union of scientists has accused India's main civilian scientific agency of
widespread corruption and mismanagement. The All India CSIR Scientific
Workers Association (SWA), which represents some 5000 Indian scientists,
filed a 1600-page lawsuit today in the state of Delhi's High Court against
the Council of Scientific & Industrial Research (CSIR).
The suit contends that embezzlement,
favoritism, and scientific misconduct are rife at CSIR, a conglomerate of
40 national laboratories with an annual budget of about $100 million and
about 8000 scientists. Maringanti Bapuji, an organic chemist and general
secretary of SWA, says "Approaching the judiciary was the only option
left, as CSIR had not cared to respond to complaints till now." The

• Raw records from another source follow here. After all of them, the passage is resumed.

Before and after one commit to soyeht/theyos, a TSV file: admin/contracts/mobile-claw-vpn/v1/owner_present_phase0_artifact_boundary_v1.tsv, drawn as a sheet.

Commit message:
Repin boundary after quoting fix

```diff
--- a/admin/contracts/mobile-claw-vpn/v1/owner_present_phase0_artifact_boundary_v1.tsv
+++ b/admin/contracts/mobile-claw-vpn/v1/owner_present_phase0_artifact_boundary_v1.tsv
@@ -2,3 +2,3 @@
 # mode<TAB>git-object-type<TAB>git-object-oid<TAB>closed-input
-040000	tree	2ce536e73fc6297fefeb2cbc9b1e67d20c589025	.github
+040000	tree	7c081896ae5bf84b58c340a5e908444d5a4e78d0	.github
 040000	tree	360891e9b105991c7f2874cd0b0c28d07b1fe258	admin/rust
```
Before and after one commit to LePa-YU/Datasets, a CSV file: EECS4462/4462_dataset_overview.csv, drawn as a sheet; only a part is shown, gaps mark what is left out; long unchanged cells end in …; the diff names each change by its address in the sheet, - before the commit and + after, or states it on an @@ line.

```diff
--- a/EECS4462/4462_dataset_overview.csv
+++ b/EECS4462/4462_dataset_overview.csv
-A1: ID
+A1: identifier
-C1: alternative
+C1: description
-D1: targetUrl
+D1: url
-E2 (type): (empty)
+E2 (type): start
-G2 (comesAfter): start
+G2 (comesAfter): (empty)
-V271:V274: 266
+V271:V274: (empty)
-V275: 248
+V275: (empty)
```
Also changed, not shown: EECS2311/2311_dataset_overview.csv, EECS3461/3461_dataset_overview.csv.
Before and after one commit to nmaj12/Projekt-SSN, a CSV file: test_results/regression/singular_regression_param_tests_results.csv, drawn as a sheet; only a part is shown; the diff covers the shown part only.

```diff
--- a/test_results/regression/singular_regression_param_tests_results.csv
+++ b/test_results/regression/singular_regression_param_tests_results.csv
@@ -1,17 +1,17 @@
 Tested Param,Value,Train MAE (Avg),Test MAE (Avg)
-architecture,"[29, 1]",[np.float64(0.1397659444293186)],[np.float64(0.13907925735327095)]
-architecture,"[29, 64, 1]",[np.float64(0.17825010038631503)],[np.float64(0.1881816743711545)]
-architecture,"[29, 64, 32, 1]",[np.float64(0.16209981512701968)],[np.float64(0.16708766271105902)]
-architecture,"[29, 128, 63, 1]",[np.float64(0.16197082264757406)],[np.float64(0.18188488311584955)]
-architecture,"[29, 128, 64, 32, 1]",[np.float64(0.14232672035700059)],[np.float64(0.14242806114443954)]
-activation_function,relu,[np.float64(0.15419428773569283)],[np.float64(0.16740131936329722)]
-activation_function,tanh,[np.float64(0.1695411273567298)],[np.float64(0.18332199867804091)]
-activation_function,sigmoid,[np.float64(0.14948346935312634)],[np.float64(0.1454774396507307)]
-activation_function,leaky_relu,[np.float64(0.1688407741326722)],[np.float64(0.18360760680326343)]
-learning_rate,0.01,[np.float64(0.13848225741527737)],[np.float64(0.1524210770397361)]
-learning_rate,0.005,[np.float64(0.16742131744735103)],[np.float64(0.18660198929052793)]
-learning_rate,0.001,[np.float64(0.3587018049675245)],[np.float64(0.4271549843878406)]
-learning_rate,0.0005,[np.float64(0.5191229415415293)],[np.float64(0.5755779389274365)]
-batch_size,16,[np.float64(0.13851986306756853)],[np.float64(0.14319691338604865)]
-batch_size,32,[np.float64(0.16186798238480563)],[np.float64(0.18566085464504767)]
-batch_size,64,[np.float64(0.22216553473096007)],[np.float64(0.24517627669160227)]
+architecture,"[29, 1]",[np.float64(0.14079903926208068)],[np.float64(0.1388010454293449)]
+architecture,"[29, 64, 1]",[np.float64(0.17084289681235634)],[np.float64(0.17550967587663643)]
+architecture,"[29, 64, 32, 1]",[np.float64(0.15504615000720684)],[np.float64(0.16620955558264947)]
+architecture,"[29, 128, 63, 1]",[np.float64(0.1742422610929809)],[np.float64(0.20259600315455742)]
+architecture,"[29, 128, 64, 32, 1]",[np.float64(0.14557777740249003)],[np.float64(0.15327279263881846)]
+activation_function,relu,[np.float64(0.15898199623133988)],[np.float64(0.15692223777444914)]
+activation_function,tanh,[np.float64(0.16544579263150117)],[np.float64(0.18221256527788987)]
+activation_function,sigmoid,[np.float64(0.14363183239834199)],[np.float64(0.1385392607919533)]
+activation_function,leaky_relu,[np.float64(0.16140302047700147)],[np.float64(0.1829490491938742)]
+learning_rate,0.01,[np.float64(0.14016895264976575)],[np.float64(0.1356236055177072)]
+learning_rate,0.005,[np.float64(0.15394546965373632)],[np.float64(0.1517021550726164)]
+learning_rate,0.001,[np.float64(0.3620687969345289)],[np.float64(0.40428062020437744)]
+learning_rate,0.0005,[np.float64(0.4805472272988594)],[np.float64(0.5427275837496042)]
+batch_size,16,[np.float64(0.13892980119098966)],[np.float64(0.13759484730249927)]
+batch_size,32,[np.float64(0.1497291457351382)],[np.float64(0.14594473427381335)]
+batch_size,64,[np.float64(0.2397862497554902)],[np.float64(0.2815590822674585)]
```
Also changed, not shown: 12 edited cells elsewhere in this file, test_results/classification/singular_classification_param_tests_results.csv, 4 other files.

union is hoping that the courts will order CSIR to streamline and reform
its management, allowing more money for research.
To back up its claims, the SWA levels
many specific charges, such as alleged plagiarism of published scientific
papers by a senior scientist at the Regional Research Laboratory in
Bhubaneswar. The union also claims that a director of a laboratory has
appointed his son and daughter-in-law as scientists in his own institute.
CSIR spokesperson Tulsi Das Nagpal says
he cannot comment on a pending case. But he claims that "the charges
leveled are vague and baseless, and [CSIR] will file a response in the
court if the court so desires." The court is expected to announce
next week whether it will review the charges.